‘Convenience Store Woman’ by Sayaka Murata is the story of a young Japanese woman who doesn’t find her niche in life until she starts work in a convenience store. The insight, the evocation of the store and  the storytelling were quirky, charming and intriguing

I picked up ‘The Ruin’ by Dervla McTiernan, which I think is the first book in series in a new series of crime novels. The story, the psychology and the issues that the story explored were interesting, but there was too much for one book and so it felt rather superficial and disjointed.

‘The Binding’ by Bridget Collins was a beautiful book, I loved the concept and the issues that explored, but I felt that the characterisation and the storytelling was rather lacking. It was probably written for a different kind of reader, and I do understand why other readers would love it.

I have loved Dorothy Dunnett’s from the start but the third of the six books – ‘The Disorderly Knights’ – set in Malta and Scotland – made me realise quite how involved with the characters I was, it made me realise how carefully things had been set up in the first two books, it gave me more idea of where the story might be headed, and it left me eager to move straight on to the next book.

I’m calling that a very good month’s reading!

This is the pile of books that I have in mind for next month.

I won’t read them all – I have a couple of library books I must get to, I have some new titles on my Kindle, other books may call, and there aren’t as many reading hours as I’d like in the day – but I wanted to assemble a pile of books that I could turn to whenever I wanted something new or something different to read.

These are the books, and the reasons why they are in the pile:

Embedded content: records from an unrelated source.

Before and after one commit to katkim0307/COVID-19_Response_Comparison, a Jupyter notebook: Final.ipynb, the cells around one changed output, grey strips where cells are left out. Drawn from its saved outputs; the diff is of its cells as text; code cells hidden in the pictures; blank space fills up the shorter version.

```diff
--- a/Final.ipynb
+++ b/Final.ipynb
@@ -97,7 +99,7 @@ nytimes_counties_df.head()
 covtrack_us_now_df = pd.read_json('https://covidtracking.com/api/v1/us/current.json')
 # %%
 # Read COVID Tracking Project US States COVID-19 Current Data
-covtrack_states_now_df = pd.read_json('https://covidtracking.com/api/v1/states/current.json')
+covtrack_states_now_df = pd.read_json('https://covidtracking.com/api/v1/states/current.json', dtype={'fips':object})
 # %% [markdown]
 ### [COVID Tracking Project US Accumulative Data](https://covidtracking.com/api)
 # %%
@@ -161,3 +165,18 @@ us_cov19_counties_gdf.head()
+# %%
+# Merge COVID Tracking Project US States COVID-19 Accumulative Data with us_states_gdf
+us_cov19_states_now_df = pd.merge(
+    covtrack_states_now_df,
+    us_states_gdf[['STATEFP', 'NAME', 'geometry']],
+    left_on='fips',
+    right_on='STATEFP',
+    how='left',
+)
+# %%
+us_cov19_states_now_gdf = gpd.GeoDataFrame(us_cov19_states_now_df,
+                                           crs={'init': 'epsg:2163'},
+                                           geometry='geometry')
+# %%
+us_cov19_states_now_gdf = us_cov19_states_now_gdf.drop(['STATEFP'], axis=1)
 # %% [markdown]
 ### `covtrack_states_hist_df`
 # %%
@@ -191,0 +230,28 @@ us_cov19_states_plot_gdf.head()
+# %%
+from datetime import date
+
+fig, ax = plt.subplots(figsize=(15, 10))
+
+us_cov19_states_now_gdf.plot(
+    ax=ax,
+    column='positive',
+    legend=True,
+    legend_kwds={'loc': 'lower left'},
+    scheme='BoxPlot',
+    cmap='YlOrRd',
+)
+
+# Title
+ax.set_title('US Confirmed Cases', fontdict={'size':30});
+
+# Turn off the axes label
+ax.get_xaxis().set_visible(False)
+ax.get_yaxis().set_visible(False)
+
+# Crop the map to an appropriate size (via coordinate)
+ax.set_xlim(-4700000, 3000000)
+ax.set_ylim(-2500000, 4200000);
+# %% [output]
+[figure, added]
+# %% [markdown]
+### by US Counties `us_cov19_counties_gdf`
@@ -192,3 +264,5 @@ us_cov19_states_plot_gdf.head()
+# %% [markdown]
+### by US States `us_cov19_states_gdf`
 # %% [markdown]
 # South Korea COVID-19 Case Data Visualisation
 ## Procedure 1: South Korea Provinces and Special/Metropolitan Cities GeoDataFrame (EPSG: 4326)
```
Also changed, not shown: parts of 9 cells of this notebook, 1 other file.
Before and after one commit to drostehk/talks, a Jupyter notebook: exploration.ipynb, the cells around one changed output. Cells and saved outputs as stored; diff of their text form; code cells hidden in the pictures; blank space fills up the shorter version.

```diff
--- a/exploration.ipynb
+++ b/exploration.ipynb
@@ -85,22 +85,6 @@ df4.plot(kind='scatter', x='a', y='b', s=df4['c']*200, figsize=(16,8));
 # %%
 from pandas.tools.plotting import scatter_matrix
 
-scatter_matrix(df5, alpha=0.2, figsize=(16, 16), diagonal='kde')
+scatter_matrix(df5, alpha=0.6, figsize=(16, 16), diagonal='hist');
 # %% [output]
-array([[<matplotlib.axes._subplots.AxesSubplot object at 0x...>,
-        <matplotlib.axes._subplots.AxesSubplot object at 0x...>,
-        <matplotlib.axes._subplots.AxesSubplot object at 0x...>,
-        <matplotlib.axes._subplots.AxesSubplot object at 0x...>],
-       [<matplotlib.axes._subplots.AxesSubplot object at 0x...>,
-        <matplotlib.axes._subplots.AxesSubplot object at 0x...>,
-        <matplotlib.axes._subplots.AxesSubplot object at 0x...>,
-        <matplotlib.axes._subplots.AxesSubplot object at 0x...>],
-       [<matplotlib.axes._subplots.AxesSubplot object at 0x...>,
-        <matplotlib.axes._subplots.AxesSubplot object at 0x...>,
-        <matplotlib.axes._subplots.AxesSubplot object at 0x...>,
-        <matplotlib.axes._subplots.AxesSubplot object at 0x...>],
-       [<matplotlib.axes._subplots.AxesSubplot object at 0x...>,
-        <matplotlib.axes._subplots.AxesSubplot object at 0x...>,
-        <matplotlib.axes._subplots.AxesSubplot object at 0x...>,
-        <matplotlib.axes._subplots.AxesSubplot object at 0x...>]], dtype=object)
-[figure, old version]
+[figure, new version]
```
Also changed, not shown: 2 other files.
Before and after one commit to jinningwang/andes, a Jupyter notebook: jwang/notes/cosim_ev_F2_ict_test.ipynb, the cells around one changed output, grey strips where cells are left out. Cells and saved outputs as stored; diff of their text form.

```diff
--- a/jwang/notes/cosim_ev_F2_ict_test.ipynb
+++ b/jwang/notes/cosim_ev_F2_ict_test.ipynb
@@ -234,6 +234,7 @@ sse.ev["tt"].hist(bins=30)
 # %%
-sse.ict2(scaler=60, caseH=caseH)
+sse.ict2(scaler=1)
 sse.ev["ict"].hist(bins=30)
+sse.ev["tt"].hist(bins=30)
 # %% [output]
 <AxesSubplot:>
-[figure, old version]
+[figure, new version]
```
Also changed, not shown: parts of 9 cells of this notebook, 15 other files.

‘Pawn in Frankincense’ by Dorothy Dunnett – because I have to know what happens next!

‘Belinda’ by Maria Edgworth – because I haven’t read anything from the period for such a long time and there’s a guided read in the LibraryThing Virago group.

‘The Pull of the River’ by Matt Gaw – because I love rivers almost as much as I love the sea.

‘The Brimming Cup’ by Dorothy Canfield – because it picks up the story of Neale and Marise, who I met in the book I read for Dorothy Canfield Fisher Day last February.

‘Orley Park’ by Anthony Trollope – because Cirtnecce  mentioned reading this in February and it was on my pile of unread Trollopes.

‘And the Wind Sees All’ by Guđmundur Andri Thorsson – because I want to read at least one translation a month, and because I needed a small book to balance out all of the hefty tomes I was picking up.

‘The Lee Shore’ by Rose Macaulay – because her name has been in the air lately and I wanted to pick up another book I don’t know too much about but picked up because I have faith in the author.

‘Eve in Egypt’ by Stella Tennyson Jesse – because I like the idea of reading about somewhere warm on a cold winter night, and because I like reading books by different members of literary families,

‘The Sing of the Shore’ by Lucy Wood – because she understands the heart and soul of Cornwall, and she is so good at short stories.

I’d planned to write my January in knitting and music too, but I think I’ve been writing for long enough tonight.

I’ll come back to them ….